‘Underwater’ dives right into intense frights in the abyss (Movie review)


nderwater” is like a fond throwback to those B-list horror films that used to hit theaters in January a couple decades ago. 1997 through 2000 gave us “The Relic,” “Deep Rising,” “Virus” and “Supernova,” but then the trend died out. Director William Eubank’s “Underwater” brings it back, with one exception: This tale of desperate survivors on a steadily collapsing deep-sea oil rig is darn good, start to finish.

After a slight nod to characterization via mechanic Norah (Kristen Stewart) narrating about the dreamlike quality of this gig on a rig, “Underwater” skips the slow build. It’s like “The Abyss” on amphetamines.

I like how none of the survivors are particularly brave about this terrifying scenario. “Underwater” shows how survival situations bring out different traits in different people.

The screenplay by Brian Duffield and Adam Cozad taps into a lot of oceanic thrillers, but not in a bad way. It inspires me to revisit things like “The Abyss” and “Deep Rising” and “Leviathan.” Eubank and his editors play the events like a rollercoaster. We get the thrill of finding more survivors, and I like how none of them are particularly brave about this terrifying scenario.

Even Captain Lucien (Vincent Cassel, doing great work on “Westworld” at the moment) doesn’t totally have his wits about him. The most openly scared of the survivors, intern Emily (Jessica Henwick of “Iron Fist”), tries to get people talking about their family and pets, and the captain gives the entirely wrong age for his daughter, as he’s not thinking straight.

T.J. Miller’s Paul is a rather sweet comic-relief figure, clutching his stuffed animal partly as an affectation and partly to put Emily at ease. Meanwhile, a shy love story plays out in this most unnatural of circumstances between Emily and Smith (John Gallagher Jr.). “Underwater” shows how survival situations bring out different traits in different people.

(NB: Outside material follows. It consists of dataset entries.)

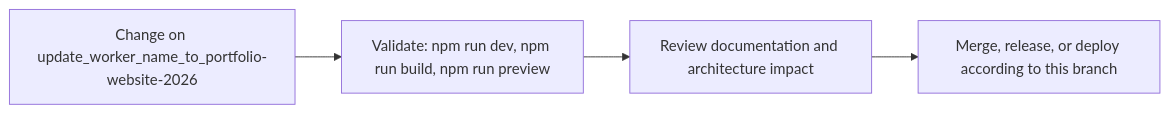
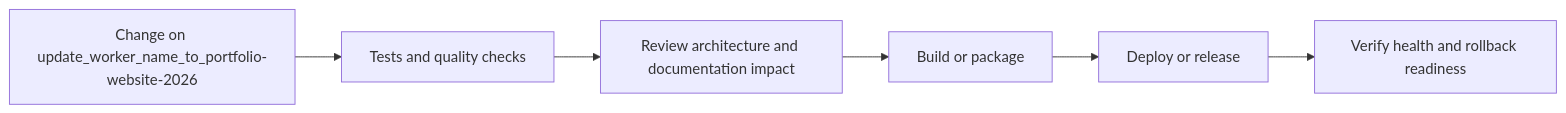
Before and after one commit to Nischhalsubba/nischhalsubba.com.np: the fourth of 5 diagrams in README.md, drawn with Mermaid. The commit also changed other lines of this file, not shown here.

````diff
--- a/README.md
+++ b/README.md
@@ -77,8 +155,8 @@
 ```mermaid
 flowchart LR
-    CHANGE["Change on update_worker_name_to_portfolio-website-2026"]
-    CHECK["Validate: npm run dev, npm run build, npm run preview"]
-    REVIEW["Review documentation and architecture impact"]
-    RELEASE["Merge, release, or deploy according to this branch"]
-    CHANGE --> CHECK --> REVIEW --> RELEASE
+    CHANGE["Change on update_worker_name_to_portfolio-website-2026"] --> CHECK["Tests and quality checks"]
+    CHECK --> REVIEW["Review architecture and documentation impact"]
+    REVIEW --> BUILD["Build or package"]
+    BUILD --> DEPLOY["Deploy or release"]
+    DEPLOY --> VERIFY["Verify health and rollback readiness"]
 ```
````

And then we get the stomach-sinking moments. If there’s something that terrifies you, “Underwater” taps into it as the survivors trek to a station that has functioning escape pods. Yes, they literally walk on the ocean floor seven miles below the surface. I’m not sure about the science on that, but I do know it’s not something you see all the time. Our team crawls through cramped tunnels, worries about a slowly cracking faceplate, and frets over oxygen-tank levels. Plus …


… here be monsters. It could be argued that the situation is scary enough – and the warning about venturing where we should not venture is strong enough — if it’s simply an earthquake triggered by drilling. But the Lovecraftian monsters are creepy as hell.

I’ll lodge a minor complaint that we can’t see them all that clearly – last year’s “Godzilla: King of the Monsters” does a better job of blending mood with clear looks at the creatures – but generally the cinematography by Bojan Bazelli rings true. No doubt he is seriously fibbing the lighting quality at the ocean’s bottom to show us this much.

Speaking of “Godzilla: King of the Monsters,” that movie spends a lot of time on a story that I don’t remember all that well, whereas “Underwater” has no plot beyond the mission to survive. It can get away with not showing off the set construction, because knowing this is a state-of-the-art structure of tunnels and airlocks is enough. The malfunctioning intercom adds irony via its automated announcements: Along with the expected “Proceed to the nearest escape pod,” we hear messages about the exciting future of Tian Industries.

At 95 minutes, there isn’t an ounce of fat on the bones of this film; the short runtime is refreshing in this day and age. Hopefully “Underwater” will start a new trend of tense and scary early-on-the-calendar B-movies.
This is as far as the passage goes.